Over the past several decades since the federal government last established the withdrawal minimums on RRIFS (Registered Retirement Income Funds), the longevity of retirees has increased substantially.
The result? High mandatory minimum withdrawal rates have caused anxiety among many retirees, worried that their savings could be prematurely exhausted.
Finally, after years of public lobbying, and much debate, the government has announced long-overdue, but very welcome changes.
The recent federal budget established new RRIF rules, which become effective immediately.
The minimum draw requirement at age 71 has been reduced from the previous 7.38% of the RRIF value, to 5.28% — a dramatic change for the better. Although the withdrawal percentage continues to increase with age, it now takes an additional 11 years, before the previous 7.38% minimum withdrawal level is reached — at age 82.
Draws from an RRIF may, as before, commence any time after age 55. Nor is there a change in the requirement that conversion to an RRIF must occur no later than age 71, and that draws must commence no later than the calendar year in which the RRIF holder reaches age 72.
However, the new minimum draw, now mandated at age 72, has been reduced to 5.4% of RRIF value, from the previous 7.48%.
For those planning to convert their RRSP to a RRIF before age 71, the minimum-draw percentages remain at their previous levels, which were always much more reasonable.
Based on the pre-2015 budget rules, some of you may already have withdrawn the full 2015 lump-sum from your RRIF. If you wish to take advantage of the new lower withdrawal rate, you may re-contribute the 2015 excess you withdrew — as long as you do so by February 29, 2016.
These major RRIF changes have two main benefits for the retiree.
First, he/she is no longer forced to withdraw more from the RRIF than is required to maintain a desired standard of living — thereby allowing greater savings to grow and compound, tax-free, for future years.
Second, for those retirees fortunate enough to have achieved a considerable taxable income, the previous, higher withdrawal percentages often triggered a partial claw-back of OAS benefits.
This claw-back begins at taxable incomes of approximately $72,000 annually.

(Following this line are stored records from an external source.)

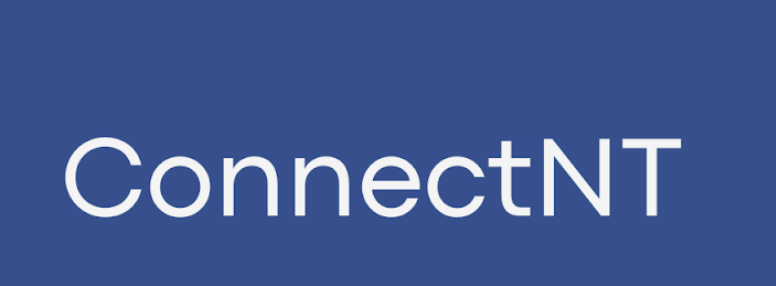
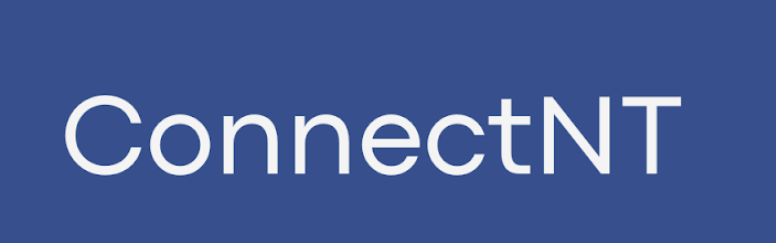
modify: ratios for images

diff --git a/portfolio-website/src/app/personal-projects/personal-projects.component.html b/portfolio-website/src/app/personal-projects/personal-projects.component.html
@@ -9,11 +9,11 @@
         <div class="col">
             <div class="card">
                 <div class="ratio ratio-1x1">
-                    <img src="assets\pics\pie_chart.png" alt="Pie Chart Image" class="card-img-top ratio ratio-1x1">
+                    <img src="assets\pics\pie_chart.png" alt="Pie Chart Image" class="card-img-top ratio ratio-4x3">
                 </div>
                 <div class="card-body">
-                    <span class="badge text-bg-secondary mb-2 me-2">IT Code Fair 2024</span>
-                    <span class="badge text-bg-secondary mb-2 me-2">Northern Territory</span>
+                    <span class="badge text-bg-secondary mb-1 me-1">IT Code Fair 2024</span>
+                    <span class="badge text-bg-secondary mb-1 me-1">Northern Territory</span>
                     <h5 class="card-title">NT Crime Statistics Dashboard</h5>
                     <p class="card-text">
                         A comprehensive Power BI dashboard analyzing crime data from the Northern Territory Police Force. 
@@ -33,12 +33,12 @@
         <!-- Connect NT -->
         <div class="col">
             <div class="card">
-                <div class="ratio ratio-1x1">
+                <div class="ratio ratio-16x9">
                     <img src="assets\pics\Connect_NT_GovHack2023.png" alt="Connect NT Image" class="card-img-top">
                 </div>
                 <div class="card-body">
-                    <span class="badge text-bg-secondary mb-2 me-2">GovHack 2023</span>
-                    <span class="badge text-bg-secondary mb-2 me-2">Northern Territory</span>
+                    <span class="badge text-bg-secondary mb-1 me-1">GovHack 2023</span>
+                    <span class="badge text-bg-secondary mb-1 me-1">Northern Territory</span>
                     <h5 class="card-title">Connect NT</h5>
                     <h6 class="card-subtitile">Using AI to better connect Northern Territory Science with the community</h6> 
                     <p class="card-text">
@@ -65,12 +65,12 @@
         </div>
         <div class="col">
             <div class="card">
-                <div class="ratio ratio-1x1">
+                <div class="ratio ratio-4x3">
                     <img src="assets\pics\NL to SQL.png" alt="Natural Language To SQL Graphic" class="card-img-top">
                 </div>
                 <div class="card-body">
-                    <span class="badge text-bg-secondary mb-2 me-2">Internship</span>
-                    <span class="badge text-bg-secondary mb-2 me-2">InterSystems</span>
+                    <span class="badge text-bg-secondary mb-1 me-1">Internship</span>
+                    <span class="badge text-bg-secondary mb-1 me-1">InterSystems</span>
                     <h5 class="card-title">Natural Language to SQL</h5>
                     <h6 class="card-subtitle">Text-to-SQL queries using GPT-4 and pre-prompting techniques</h6>
                     <p class="card-text">Users can type in natural language and get fairly accurate SQL queries in response. 
@@ -94,12 +94,12 @@
         </div>
         <div class="col">
             <div class="card">
-                <div class="ratio ratio-1x1">
+                <div class="ratio ratio-16x9">
                     <img src="assets\pics\Telemedicare.png" alt="Telemedicare logo designed for project" class="card-img-top">
                 </div>
                 <div class="card-body">
-                    <span class="badge text-bg-secondary mb-2 me-2">IT Code Fair 2023</span>
-                    <span class="badge text-bg-secondary mb-2 me-2">Northern Territory</span>
+                    <span class="badge text-bg-secondary mb-1 me-1">IT Code Fair 2023</span>
+                    <span class="badge text-bg-secondary mb-1 me-1">Northern Territory</span>
                     <h5 class="card-title">TeleMediCare</h5>
                     <h6 class="card-subtitle">A platform designed for virtual care in the NT</h6>
                     <p class="card-text">n the Northern Territory (NT), the ratio of General Practitioners to the population is 94 per 100,000 people, 
@@ -127,15 +127,15 @@
         </div>
         <div class="col">
             <div class="card">
-                <div class="ratio ratio-1x1">
+                <div class="ratio ratio-4x3">
                     <img src="assets\pics\Thesis project.png" alt="Thesis poster image" class="card-img-top">
                 </div>
                 <div class="card-body">
-                    <span class="badge text-bg-secondary mb-2 me-2">IT Code Fair 2023</span>
-                    <span class="badge text-bg-secondary mb-2 me-2">Northern Territory</span>
-                    <span class="badge text-bg-secondary mb-2 me-2">Poster Competition</span>
-                    <span class="badge text-bg-secondary mb-2 me-2">Research Competition</span>
-                    <span class="badge text-bg-secondary mb-2 me-2">Machine Learning</span>
+                    <span class="badge text-bg-secondary mb-1 me-1">IT Code Fair 2023</span>
+                    <span class="badge text-bg-secondary mb-1 me-1">Northern Territory</span>
+                    <span class="badge text-bg-secondary mb-1 me-1">Poster Competition</span>
+                    <span class="badge text-bg-secondary mb-1 me-1">Research Competition</span>
+                    <span class="badge text-bg-secondary mb-1 me-1">Machine Learning</span>
                     <h5 class="card-title">Thesis Project</h5>
                     <h6 class="card-subtitle">Can Machine Learning Predict Sheep Age to Enhance Business Value?</h6>
                     <p class="card-text">The age of livestock is a silent but significant force that affects the livelihood of countless 
@@ -163,10 +163,12 @@
         </div>
         <div class="col">
             <div class="card">
-                <img src="assets\pics\Doctor's Notes.png" alt="Doctor's Notes concept image for the Doctor" class="card-img-top">
+                <div class="ratio ratio-1x1">
+                    <img src="assets\pics\Doctor's Notes.png" alt="Doctor's Notes concept image for the Doctor" class="card-img-top">
+                </div>
                 <div class="card-body">
-                    <span class="badge text-bg-secondary mb-2 me-2">Game Dev</span>
-                    <span class="badge text-bg-secondary mb-2 me-2">Bachelors</span>
+                    <span class="badge text-bg-secondary mb-1 me-1">Game Dev</span>
+                    <span class="badge text-bg-secondary mb-1 me-1">Bachelors</span>
                     <h5 class="card-title">Doctor's Notes</h5>
                     <h6 class="card-subtitle">A bleak crafting game about death.</h6>
                     <p class="card-text">Play as a series of doctors during a plague in a decaying fantasy world. 
@@ -183,10 +185,12 @@
         </div>
         <div class="col">
             <div class="card">
+                <div class="ratio ratio-4x3">
                     <img src="assets\pics\Notifications to MS Teams.png" alt="Notifications to MS Teams graphic" class="card-img-top">
+                </div>
                     <div class="card-body">
-                        <span class="badge text-bg-secondary mb-2 me-2">Internship</span>
-                        <span class="badge text-bg-secondary mb-2 me-2">InterSystems</span>
+                        <span class="badge text-bg-secondary mb-1 me-1">Internship</span>
+                        <span class="badge text-bg-secondary mb-1 me-1">InterSystems</span>
                         <h5 class="card-title">Notifications to MS Teams</h5>
                         <h6 class="card-subtitle">ObjectScript Application for Health care providers</h6>
                     </div>
@@ -195,8 +199,8 @@
             <div class="col">
                 <div class="card">
                     <div class="card-body">
-                        <span class="badge text-bg-secondary mb-2 me-2">Web Dev</span>
-                        <span class="badge text-bg-secondary mb-2 me-2">Bachelors</span>
+                        <span class="badge text-bg-secondary mb-1 me-1">Web Dev</span>
+                        <span class="badge text-bg-secondary mb-1 me-1">Bachelors</span>
                         <h5 class="card-title">Universal</h5>
                         <h6 class="card-subtitle">Website built with NASA API and Vue.js</h6>
                         <p class="card-text">Play as a series of doctors during a plague in a decaying fantasy world. 
@@ -214,8 +218,8 @@
             <div class="col">
                 <div class="card">
                     <div class="card-body">
-                        <span class="badge text-bg-secondary mb-2 me-2">C++</span>
-                        <span class="badge text-bg-secondary mb-2 me-2">Bachelors</span>
+                        <span class="badge text-bg-secondary mb-1 me-1">C++</span>
+                        <span class="badge text-bg-secondary mb-1 me-1">Bachelors</span>
                         <h5 class="card-title">Zorkish</h5>
                         <h6 class="card-subtitle">Text based CLI game in C++</h6>
                         <a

Now, by reducing RRIF draws to the new minimums, taxable income decreases; as a result, at least some of the OAS claw-back should be reduced.
There is no question that the federal budget’s new RRIF rules, and the simultaneous enhancement of TFSA eligibility to $10,000 annually are both of great benefit, not only to retirees but to all Canadians.
Although this may have been designed as a voter-friendly budget in an election year, it is also a balanced one, which makes these welcome changes affordable.
Most of us will benefit, either immediately, or in the future. We should be very pleased.
A retired corporate executive, enjoying post-retirement as an independent Financial Consultant (www.dolezalconsultants.ca), Peter Dolezal is the author of three books, including his most recent, The Smart Canadian Wealth-Builder.